■ **Problem requirements**
Every line of the entries below that mentions "principles" is to be copied out.

Saved data entries:
┏━━
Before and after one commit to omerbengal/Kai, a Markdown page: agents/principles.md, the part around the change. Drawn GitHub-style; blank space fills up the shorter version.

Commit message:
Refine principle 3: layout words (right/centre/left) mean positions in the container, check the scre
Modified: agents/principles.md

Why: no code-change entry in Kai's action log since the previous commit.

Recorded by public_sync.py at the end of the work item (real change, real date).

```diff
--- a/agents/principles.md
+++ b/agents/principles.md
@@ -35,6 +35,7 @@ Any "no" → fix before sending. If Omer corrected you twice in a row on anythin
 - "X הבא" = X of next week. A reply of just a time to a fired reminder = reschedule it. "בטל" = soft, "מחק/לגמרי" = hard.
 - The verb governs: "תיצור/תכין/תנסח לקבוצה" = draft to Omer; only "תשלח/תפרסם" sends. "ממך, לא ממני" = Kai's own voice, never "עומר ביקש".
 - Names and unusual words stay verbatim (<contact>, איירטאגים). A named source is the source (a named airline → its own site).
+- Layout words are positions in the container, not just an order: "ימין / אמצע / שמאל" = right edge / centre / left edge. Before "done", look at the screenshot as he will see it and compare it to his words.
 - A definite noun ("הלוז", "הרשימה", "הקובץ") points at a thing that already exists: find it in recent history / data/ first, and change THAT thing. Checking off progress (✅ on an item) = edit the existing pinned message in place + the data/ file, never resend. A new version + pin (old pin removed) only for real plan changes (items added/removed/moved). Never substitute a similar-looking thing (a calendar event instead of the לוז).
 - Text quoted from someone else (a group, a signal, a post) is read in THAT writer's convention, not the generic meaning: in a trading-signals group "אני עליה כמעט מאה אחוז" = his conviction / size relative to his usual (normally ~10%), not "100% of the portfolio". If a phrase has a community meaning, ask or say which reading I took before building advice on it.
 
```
┗━━
■ **Solution for this exercise**
Before and after one commit to omerbengal/Kai, a Markdown page: agents/principles.md, the part around the change. Drawn GitHub-style; blank space fills up the shorter version.
Modified: agents/principles.md
--- a/agents/principles.md
+++ b/agents/principles.md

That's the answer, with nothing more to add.